The previous Sunday, a man shot and killed a fellow worshiper after fighting over a seat in the church sanctuary. Last Friday, two teenage girls were launched off a carnival ride at a Texas fair; one of them was killed, while the other suffered minor injuries. The next day, a woman in Boston was struck and killed by an amphibious sightseeing vehicle known as a duck boat.
What has most surprised you lately? Was it something in the news? Something in your personal life? Unpredicted events are a symptom of the fact that we live on an unpredictable planet. From severe weather to previously-unknown diseases to fallen people who act like fallen people, we live in a world that requires courage.
Numbers chapter one tells us that the tribe of Dan was the largest in Israel. Yet its people were unable to take the land assigned them, retreating from one end of the Holy Land to the other in their search for security. As a result, their tribe was destroyed by the Assyrians when they invaded.
Psalm 118:24 contains a fact and a charge: “This is the day the Lord has made; let us rejoice and be glad in it.” If you remember the first, you will do the second.
There are times when God calls us to wait on him to act, as when the Jews marched around Jericho and the disciples prayed in Jerusalem for the Spirit to fall. But there are other times when God is waiting on us to act, as when Noah built the ark and Peter preached at Pentecost.
Solomon noted, “He who observes the wind will not sow, and he who regards the clouds will not reap” (Ecclesiastes 11:4). In other words, beware the paralysis of analysis.
If you’re in need of courage today, consider this promise: “The steadfast love of the Lord never ceases; his mercies never come to an end; they are new every morning; great is your faithfulness” (Lamentations 3:22–23). And this assurance: “Oh, taste and see that the Lord is good!” Blessed is the man who takes refuge in him!” (Psalm 34:8).
In a day of cultural and moral decay, it’s more tempting than ever to retreat into places that seem safe. But every impulse of the Christian movement is missionary: “Go therefore and make disciples” (Matthew 28:19); “You will be my witnesses in Jerusalem and in all Judea and Samaria, and to the ends of the earth” (Acts 1:8). The spiritual armor (Ephesians 6:11–18) has no covering for the back. We are protected when we advance, not when we retreat.
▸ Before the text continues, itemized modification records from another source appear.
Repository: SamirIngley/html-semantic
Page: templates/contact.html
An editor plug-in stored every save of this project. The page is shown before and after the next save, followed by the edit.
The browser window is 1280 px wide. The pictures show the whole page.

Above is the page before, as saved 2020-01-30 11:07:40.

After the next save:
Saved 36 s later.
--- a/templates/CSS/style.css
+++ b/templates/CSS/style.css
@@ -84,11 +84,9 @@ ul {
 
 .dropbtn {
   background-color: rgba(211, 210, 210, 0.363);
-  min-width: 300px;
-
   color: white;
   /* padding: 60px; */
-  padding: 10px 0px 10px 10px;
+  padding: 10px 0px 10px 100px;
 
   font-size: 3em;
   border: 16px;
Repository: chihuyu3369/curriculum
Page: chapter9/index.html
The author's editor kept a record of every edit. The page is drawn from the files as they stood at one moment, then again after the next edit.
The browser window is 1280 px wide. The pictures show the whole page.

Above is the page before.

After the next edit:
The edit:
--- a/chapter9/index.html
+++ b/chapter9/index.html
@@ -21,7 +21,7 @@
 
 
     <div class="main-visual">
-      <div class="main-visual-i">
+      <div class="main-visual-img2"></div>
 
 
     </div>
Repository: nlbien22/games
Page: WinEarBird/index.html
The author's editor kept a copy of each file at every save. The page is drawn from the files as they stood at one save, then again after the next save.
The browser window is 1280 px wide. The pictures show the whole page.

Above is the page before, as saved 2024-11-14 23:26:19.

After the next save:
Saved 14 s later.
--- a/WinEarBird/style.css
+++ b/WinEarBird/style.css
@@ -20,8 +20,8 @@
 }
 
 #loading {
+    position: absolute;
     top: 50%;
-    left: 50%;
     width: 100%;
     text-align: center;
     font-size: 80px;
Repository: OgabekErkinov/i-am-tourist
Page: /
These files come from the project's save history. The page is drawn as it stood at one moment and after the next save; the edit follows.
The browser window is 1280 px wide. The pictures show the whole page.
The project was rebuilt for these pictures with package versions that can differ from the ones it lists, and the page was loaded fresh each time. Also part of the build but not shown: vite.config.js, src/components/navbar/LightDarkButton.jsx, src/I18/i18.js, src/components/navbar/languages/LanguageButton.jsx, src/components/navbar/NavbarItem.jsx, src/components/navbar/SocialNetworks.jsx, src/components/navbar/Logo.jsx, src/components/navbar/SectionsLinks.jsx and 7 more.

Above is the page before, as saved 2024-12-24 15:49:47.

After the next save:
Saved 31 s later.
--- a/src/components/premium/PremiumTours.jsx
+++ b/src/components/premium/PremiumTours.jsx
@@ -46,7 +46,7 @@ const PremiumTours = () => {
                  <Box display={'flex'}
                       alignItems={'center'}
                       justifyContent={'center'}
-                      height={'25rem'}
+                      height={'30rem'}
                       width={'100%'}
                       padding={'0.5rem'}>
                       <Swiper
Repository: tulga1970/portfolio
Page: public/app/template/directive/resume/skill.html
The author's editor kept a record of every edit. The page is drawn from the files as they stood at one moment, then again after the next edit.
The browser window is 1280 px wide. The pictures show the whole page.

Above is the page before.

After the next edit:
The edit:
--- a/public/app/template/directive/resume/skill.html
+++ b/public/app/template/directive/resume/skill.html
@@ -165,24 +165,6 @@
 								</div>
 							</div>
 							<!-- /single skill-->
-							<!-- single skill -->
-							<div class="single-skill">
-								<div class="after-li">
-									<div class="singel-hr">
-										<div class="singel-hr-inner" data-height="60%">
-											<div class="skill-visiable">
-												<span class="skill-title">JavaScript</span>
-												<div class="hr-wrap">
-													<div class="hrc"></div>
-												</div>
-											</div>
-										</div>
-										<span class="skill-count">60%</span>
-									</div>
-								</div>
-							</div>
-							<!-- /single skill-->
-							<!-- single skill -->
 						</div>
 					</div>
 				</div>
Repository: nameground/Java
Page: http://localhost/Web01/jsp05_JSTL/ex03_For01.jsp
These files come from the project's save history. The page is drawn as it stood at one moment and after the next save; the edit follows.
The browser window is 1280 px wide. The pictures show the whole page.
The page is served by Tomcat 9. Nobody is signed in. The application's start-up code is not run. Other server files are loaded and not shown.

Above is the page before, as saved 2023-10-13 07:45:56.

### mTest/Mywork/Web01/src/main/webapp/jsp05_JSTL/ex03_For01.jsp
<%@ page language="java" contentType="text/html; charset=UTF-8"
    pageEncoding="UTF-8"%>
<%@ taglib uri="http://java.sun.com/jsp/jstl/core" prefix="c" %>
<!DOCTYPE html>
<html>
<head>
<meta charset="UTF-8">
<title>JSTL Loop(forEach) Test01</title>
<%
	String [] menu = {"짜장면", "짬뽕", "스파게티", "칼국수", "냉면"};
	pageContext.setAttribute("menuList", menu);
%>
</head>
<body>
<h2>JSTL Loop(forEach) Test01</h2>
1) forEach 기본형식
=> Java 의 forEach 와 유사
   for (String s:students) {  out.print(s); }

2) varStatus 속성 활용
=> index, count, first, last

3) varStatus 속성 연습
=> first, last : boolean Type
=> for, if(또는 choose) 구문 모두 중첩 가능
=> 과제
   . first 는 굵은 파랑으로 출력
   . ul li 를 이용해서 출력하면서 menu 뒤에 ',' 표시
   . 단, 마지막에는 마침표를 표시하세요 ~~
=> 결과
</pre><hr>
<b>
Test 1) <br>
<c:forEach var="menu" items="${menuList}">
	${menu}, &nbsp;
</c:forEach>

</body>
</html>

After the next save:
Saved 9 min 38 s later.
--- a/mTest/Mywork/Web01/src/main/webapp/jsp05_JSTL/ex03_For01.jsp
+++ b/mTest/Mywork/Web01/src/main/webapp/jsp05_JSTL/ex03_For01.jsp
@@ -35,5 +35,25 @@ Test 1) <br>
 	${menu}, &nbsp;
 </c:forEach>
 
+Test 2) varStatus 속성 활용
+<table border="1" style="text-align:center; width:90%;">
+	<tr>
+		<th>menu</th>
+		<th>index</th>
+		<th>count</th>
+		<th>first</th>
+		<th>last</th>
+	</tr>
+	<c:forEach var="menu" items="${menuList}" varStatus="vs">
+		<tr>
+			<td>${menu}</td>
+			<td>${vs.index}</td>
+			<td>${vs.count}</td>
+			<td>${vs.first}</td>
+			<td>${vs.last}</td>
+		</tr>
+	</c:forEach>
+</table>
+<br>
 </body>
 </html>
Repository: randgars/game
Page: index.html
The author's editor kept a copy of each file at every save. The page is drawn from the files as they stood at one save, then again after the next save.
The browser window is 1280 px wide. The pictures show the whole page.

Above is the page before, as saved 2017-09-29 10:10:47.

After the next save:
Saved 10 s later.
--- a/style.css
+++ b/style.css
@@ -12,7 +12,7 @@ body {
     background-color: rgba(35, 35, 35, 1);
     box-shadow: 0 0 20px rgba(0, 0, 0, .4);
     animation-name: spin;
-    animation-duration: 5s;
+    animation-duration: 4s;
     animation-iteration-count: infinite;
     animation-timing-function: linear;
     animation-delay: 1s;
Pastors and other believers who boldly engage the culture with biblical truth and grace are the heroes of our day. Let’s pray for such courage, right now.